» RECORDS SUPPLIED
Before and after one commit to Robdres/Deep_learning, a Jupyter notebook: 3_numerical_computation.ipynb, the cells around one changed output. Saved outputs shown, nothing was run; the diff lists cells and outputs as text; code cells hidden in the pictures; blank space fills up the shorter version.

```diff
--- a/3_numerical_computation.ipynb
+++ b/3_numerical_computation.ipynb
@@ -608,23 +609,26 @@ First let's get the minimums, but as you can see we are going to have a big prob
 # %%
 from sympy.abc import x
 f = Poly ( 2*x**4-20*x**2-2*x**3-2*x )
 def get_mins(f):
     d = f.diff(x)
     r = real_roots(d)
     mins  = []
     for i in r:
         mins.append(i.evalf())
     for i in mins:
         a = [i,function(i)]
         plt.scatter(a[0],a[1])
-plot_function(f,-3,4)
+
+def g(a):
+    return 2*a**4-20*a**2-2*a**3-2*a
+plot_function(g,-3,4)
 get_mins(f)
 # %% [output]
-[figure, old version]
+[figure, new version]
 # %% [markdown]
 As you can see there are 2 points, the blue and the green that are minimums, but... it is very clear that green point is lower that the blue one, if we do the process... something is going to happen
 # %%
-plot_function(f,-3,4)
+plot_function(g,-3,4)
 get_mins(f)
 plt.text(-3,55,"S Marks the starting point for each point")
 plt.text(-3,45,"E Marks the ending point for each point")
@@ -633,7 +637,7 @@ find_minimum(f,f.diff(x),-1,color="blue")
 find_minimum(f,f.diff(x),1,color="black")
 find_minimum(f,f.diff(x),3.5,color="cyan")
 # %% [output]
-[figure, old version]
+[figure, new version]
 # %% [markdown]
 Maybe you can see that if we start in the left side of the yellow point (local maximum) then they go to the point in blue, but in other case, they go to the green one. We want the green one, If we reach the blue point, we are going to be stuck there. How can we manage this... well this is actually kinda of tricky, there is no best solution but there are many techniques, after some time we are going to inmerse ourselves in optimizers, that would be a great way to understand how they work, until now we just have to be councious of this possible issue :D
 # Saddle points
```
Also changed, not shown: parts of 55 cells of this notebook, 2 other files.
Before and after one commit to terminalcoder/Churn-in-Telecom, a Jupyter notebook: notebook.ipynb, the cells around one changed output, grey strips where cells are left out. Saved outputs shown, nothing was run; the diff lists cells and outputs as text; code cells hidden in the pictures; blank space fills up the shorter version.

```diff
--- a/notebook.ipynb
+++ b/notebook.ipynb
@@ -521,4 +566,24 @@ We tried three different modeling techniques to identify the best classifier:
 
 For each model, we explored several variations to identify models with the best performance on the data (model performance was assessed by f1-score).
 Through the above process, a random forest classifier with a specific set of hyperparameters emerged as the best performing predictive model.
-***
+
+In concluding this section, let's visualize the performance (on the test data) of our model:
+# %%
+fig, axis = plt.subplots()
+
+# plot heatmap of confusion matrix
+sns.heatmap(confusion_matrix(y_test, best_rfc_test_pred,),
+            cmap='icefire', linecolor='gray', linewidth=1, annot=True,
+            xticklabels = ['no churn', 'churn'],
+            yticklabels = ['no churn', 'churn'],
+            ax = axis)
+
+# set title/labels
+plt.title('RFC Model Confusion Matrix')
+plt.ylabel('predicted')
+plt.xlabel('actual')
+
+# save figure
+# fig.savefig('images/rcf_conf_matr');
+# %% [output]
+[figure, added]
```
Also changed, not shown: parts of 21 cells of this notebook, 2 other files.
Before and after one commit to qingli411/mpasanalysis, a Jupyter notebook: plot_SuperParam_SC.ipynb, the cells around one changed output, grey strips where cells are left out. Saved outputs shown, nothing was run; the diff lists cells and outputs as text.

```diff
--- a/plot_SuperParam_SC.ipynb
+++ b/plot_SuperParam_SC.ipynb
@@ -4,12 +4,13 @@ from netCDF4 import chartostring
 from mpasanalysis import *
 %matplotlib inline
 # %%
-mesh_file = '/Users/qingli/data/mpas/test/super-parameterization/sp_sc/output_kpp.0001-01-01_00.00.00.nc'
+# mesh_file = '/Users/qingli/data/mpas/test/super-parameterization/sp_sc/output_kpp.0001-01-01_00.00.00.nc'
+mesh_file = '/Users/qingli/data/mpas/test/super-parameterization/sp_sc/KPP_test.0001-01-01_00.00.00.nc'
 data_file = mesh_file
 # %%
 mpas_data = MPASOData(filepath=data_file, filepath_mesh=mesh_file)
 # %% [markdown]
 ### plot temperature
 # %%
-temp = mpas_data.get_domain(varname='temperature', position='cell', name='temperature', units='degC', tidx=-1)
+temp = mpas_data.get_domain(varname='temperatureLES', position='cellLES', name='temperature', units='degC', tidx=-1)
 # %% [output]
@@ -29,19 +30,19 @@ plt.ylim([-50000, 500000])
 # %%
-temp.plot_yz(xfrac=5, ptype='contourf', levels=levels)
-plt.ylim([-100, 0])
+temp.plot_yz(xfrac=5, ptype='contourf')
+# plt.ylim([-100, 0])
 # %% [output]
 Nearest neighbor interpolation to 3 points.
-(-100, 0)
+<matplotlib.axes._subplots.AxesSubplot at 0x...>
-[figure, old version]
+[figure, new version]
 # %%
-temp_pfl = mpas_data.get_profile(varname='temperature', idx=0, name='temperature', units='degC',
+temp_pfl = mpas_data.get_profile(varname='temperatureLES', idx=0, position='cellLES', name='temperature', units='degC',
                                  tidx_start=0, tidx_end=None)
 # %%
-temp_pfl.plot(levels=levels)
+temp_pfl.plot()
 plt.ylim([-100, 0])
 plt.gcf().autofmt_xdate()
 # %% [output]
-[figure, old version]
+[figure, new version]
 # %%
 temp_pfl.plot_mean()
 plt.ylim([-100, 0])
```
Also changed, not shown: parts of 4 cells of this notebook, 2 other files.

» WHAT IS BEING ASKED
Your answer should be the full listing, copied exactly.

» EXERCISE ANSWER
Before and after one commit to Robdres/Deep_learning, a Jupyter notebook: 3_numerical_computation.ipynb, the cells around one changed output. Saved outputs shown, nothing was run; the diff lists cells and outputs as text; code cells hidden in the pictures; blank space fills up the shorter version.

```diff
--- a/3_numerical_computation.ipynb
+++ b/3_numerical_computation.ipynb
@@ -608,23 +609,26 @@ First let's get the minimums, but as you can see we are going to have a big prob
 # %%
 from sympy.abc import x
 f = Poly ( 2*x**4-20*x**2-2*x**3-2*x )
 def get_mins(f):
     d = f.diff(x)
     r = real_roots(d)
     mins  = []
     for i in r:
         mins.append(i.evalf())
     for i in mins:
         a = [i,function(i)]
         plt.scatter(a[0],a[1])
-plot_function(f,-3,4)
+
+def g(a):
+    return 2*a**4-20*a**2-2*a**3-2*a
+plot_function(g,-3,4)
 get_mins(f)
 # %% [output]
-[figure, old version]
+[figure, new version]
 # %% [markdown]
 As you can see there are 2 points, the blue and the green that are minimums, but... it is very clear that green point is lower that the blue one, if we do the process... something is going to happen
 # %%
-plot_function(f,-3,4)
+plot_function(g,-3,4)
 get_mins(f)
 plt.text(-3,55,"S Marks the starting point for each point")
 plt.text(-3,45,"E Marks the ending point for each point")
@@ -633,7 +637,7 @@ find_minimum(f,f.diff(x),-1,color="blue")
 find_minimum(f,f.diff(x),1,color="black")
 find_minimum(f,f.diff(x),3.5,color="cyan")
 # %% [output]
-[figure, old version]
+[figure, new version]
 # %% [markdown]
 Maybe you can see that if we start in the left side of the yellow point (local maximum) then they go to the point in blue, but in other case, they go to the green one. We want the green one, If we reach the blue point, we are going to be stuck there. How can we manage this... well this is actually kinda of tricky, there is no best solution but there are many techniques, after some time we are going to inmerse ourselves in optimizers, that would be a great way to understand how they work, until now we just have to be councious of this possible issue :D
 # Saddle points
```
Also changed, not shown: parts of 55 cells of this notebook, 2 other files.
Before and after one commit to terminalcoder/Churn-in-Telecom, a Jupyter notebook: notebook.ipynb, the cells around one changed output, grey strips where cells are left out. Saved outputs shown, nothing was run; the diff lists cells and outputs as text; code cells hidden in the pictures; blank space fills up the shorter version.

```diff
--- a/notebook.ipynb
+++ b/notebook.ipynb
@@ -521,4 +566,24 @@ We tried three different modeling techniques to identify the best classifier:
 
 For each model, we explored several variations to identify models with the best performance on the data (model performance was assessed by f1-score).
 Through the above process, a random forest classifier with a specific set of hyperparameters emerged as the best performing predictive model.
-***
+
+In concluding this section, let's visualize the performance (on the test data) of our model:
+# %%
+fig, axis = plt.subplots()
+
+# plot heatmap of confusion matrix
+sns.heatmap(confusion_matrix(y_test, best_rfc_test_pred,),
+            cmap='icefire', linecolor='gray', linewidth=1, annot=True,
+            xticklabels = ['no churn', 'churn'],
+            yticklabels = ['no churn', 'churn'],
+            ax = axis)
+
+# set title/labels
+plt.title('RFC Model Confusion Matrix')
+plt.ylabel('predicted')
+plt.xlabel('actual')
+
+# save figure
+# fig.savefig('images/rcf_conf_matr');
+# %% [output]
+[figure, added]
```
Also changed, not shown: parts of 21 cells of this notebook, 2 other files.
Before and after one commit to qingli411/mpasanalysis, a Jupyter notebook: plot_SuperParam_SC.ipynb, the cells around one changed output, grey strips where cells are left out. Saved outputs shown, nothing was run; the diff lists cells and outputs as text.

```diff
--- a/plot_SuperParam_SC.ipynb
+++ b/plot_SuperParam_SC.ipynb
@@ -4,12 +4,13 @@ from netCDF4 import chartostring
 from mpasanalysis import *
 %matplotlib inline
 # %%
-mesh_file = '/Users/qingli/data/mpas/test/super-parameterization/sp_sc/output_kpp.0001-01-01_00.00.00.nc'
+# mesh_file = '/Users/qingli/data/mpas/test/super-parameterization/sp_sc/output_kpp.0001-01-01_00.00.00.nc'
+mesh_file = '/Users/qingli/data/mpas/test/super-parameterization/sp_sc/KPP_test.0001-01-01_00.00.00.nc'
 data_file = mesh_file
 # %%
 mpas_data = MPASOData(filepath=data_file, filepath_mesh=mesh_file)
 # %% [markdown]
 ### plot temperature
 # %%
-temp = mpas_data.get_domain(varname='temperature', position='cell', name='temperature', units='degC', tidx=-1)
+temp = mpas_data.get_domain(varname='temperatureLES', position='cellLES', name='temperature', units='degC', tidx=-1)
 # %% [output]
@@ -29,19 +30,19 @@ plt.ylim([-50000, 500000])
 # %%
-temp.plot_yz(xfrac=5, ptype='contourf', levels=levels)
-plt.ylim([-100, 0])
+temp.plot_yz(xfrac=5, ptype='contourf')
+# plt.ylim([-100, 0])
 # %% [output]
 Nearest neighbor interpolation to 3 points.
-(-100, 0)
+<matplotlib.axes._subplots.AxesSubplot at 0x...>
-[figure, old version]
+[figure, new version]
 # %%
-temp_pfl = mpas_data.get_profile(varname='temperature', idx=0, name='temperature', units='degC',
+temp_pfl = mpas_data.get_profile(varname='temperatureLES', idx=0, position='cellLES', name='temperature', units='degC',
                                  tidx_start=0, tidx_end=None)
 # %%
-temp_pfl.plot(levels=levels)
+temp_pfl.plot()
 plt.ylim([-100, 0])
 plt.gcf().autofmt_xdate()
 # %% [output]
-[figure, old version]
+[figure, new version]
 # %%
 temp_pfl.plot_mean()
 plt.ylim([-100, 0])
```
Also changed, not shown: parts of 4 cells of this notebook, 2 other files.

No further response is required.